START LISTED RECORDS

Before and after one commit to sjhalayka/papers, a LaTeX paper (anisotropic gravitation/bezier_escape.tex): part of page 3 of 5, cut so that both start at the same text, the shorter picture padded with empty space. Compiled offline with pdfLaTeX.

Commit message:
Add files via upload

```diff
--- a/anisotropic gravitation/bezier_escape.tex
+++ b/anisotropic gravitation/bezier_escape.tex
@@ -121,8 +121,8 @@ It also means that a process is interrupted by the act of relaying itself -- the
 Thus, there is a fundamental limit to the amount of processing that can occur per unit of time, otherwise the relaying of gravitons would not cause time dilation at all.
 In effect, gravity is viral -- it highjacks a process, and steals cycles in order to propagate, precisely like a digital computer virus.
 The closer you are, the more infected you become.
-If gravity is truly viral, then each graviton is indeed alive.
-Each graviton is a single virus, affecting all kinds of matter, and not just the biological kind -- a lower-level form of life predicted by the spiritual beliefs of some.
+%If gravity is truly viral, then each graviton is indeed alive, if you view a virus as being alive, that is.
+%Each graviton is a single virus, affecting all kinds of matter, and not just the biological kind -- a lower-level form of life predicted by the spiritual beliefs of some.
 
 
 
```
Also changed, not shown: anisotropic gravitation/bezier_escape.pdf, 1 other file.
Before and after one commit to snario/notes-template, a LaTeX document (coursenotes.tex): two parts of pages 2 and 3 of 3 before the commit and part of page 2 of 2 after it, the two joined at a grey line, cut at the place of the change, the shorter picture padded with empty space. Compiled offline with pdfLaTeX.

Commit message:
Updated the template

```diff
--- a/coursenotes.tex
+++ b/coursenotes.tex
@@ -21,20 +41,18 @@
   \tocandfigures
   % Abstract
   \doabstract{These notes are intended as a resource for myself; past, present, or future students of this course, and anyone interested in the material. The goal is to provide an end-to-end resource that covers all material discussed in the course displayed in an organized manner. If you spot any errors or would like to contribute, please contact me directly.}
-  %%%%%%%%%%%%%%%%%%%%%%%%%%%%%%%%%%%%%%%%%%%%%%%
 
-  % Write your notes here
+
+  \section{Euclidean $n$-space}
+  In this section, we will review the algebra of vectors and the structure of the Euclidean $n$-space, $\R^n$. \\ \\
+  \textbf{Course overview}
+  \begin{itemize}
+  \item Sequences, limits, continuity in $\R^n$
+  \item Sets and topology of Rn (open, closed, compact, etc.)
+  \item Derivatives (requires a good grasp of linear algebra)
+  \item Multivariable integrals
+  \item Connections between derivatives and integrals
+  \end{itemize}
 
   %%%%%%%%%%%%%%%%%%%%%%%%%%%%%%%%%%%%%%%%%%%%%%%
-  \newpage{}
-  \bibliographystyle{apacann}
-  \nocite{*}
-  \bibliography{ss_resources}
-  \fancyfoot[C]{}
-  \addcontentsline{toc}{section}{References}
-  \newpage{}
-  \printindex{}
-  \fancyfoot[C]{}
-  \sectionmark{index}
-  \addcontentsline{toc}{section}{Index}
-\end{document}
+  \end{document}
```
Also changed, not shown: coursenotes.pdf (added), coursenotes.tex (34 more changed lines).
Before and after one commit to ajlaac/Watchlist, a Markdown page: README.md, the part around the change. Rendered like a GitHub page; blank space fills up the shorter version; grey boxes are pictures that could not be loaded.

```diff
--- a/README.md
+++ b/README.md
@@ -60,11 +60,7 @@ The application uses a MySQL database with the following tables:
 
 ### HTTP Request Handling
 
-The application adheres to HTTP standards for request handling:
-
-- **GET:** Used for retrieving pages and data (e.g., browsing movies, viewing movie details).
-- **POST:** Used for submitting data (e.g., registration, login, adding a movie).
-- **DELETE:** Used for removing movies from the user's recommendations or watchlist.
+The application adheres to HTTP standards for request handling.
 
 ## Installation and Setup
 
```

END LISTED RECORDS

- _TASK REQUIREMENTS_
Repeat every line of the data verbatim.

- _SOLUTION FOR THIS EXERCISE_
Before and after one commit to sjhalayka/papers, a LaTeX paper (anisotropic gravitation/bezier_escape.tex): part of page 3 of 5, cut so that both start at the same text, the shorter picture padded with empty space. Compiled offline with pdfLaTeX.

Commit message:
Add files via upload

```diff
--- a/anisotropic gravitation/bezier_escape.tex
+++ b/anisotropic gravitation/bezier_escape.tex
@@ -121,8 +121,8 @@ It also means that a process is interrupted by the act of relaying itself -- the
 Thus, there is a fundamental limit to the amount of processing that can occur per unit of time, otherwise the relaying of gravitons would not cause time dilation at all.
 In effect, gravity is viral -- it highjacks a process, and steals cycles in order to propagate, precisely like a digital computer virus.
 The closer you are, the more infected you become.
-If gravity is truly viral, then each graviton is indeed alive.
-Each graviton is a single virus, affecting all kinds of matter, and not just the biological kind -- a lower-level form of life predicted by the spiritual beliefs of some.
+%If gravity is truly viral, then each graviton is indeed alive, if you view a virus as being alive, that is.
+%Each graviton is a single virus, affecting all kinds of matter, and not just the biological kind -- a lower-level form of life predicted by the spiritual beliefs of some.
 
 
 
```
Also changed, not shown: anisotropic gravitation/bezier_escape.pdf, 1 other file.
Before and after one commit to snario/notes-template, a LaTeX document (coursenotes.tex): two parts of pages 2 and 3 of 3 before the commit and part of page 2 of 2 after it, the two joined at a grey line, cut at the place of the change, the shorter picture padded with empty space. Compiled offline with pdfLaTeX.

Commit message:
Updated the template

```diff
--- a/coursenotes.tex
+++ b/coursenotes.tex
@@ -21,20 +41,18 @@
   \tocandfigures
   % Abstract
   \doabstract{These notes are intended as a resource for myself; past, present, or future students of this course, and anyone interested in the material. The goal is to provide an end-to-end resource that covers all material discussed in the course displayed in an organized manner. If you spot any errors or would like to contribute, please contact me directly.}
-  %%%%%%%%%%%%%%%%%%%%%%%%%%%%%%%%%%%%%%%%%%%%%%%
 
-  % Write your notes here
+
+  \section{Euclidean $n$-space}
+  In this section, we will review the algebra of vectors and the structure of the Euclidean $n$-space, $\R^n$. \\ \\
+  \textbf{Course overview}
+  \begin{itemize}
+  \item Sequences, limits, continuity in $\R^n$
+  \item Sets and topology of Rn (open, closed, compact, etc.)
+  \item Derivatives (requires a good grasp of linear algebra)
+  \item Multivariable integrals
+  \item Connections between derivatives and integrals
+  \end{itemize}
 
   %%%%%%%%%%%%%%%%%%%%%%%%%%%%%%%%%%%%%%%%%%%%%%%
-  \newpage{}
-  \bibliographystyle{apacann}
-  \nocite{*}
-  \bibliography{ss_resources}
-  \fancyfoot[C]{}
-  \addcontentsline{toc}{section}{References}
-  \newpage{}
-  \printindex{}
-  \fancyfoot[C]{}
-  \sectionmark{index}
-  \addcontentsline{toc}{section}{Index}
-\end{document}
+  \end{document}
```
Also changed, not shown: coursenotes.pdf (added), coursenotes.tex (34 more changed lines).
Before and after one commit to ajlaac/Watchlist, a Markdown page: README.md, the part around the change. Rendered like a GitHub page; blank space fills up the shorter version; grey boxes are pictures that could not be loaded.

```diff
--- a/README.md
+++ b/README.md
@@ -60,11 +60,7 @@ The application uses a MySQL database with the following tables:
 
 ### HTTP Request Handling
 
-The application adheres to HTTP standards for request handling:
-
-- **GET:** Used for retrieving pages and data (e.g., browsing movies, viewing movie details).
-- **POST:** Used for submitting data (e.g., registration, login, adding a movie).
-- **DELETE:** Used for removing movies from the user's recommendations or watchlist.
+The application adheres to HTTP standards for request handling.
 
 ## Installation and Setup
 
```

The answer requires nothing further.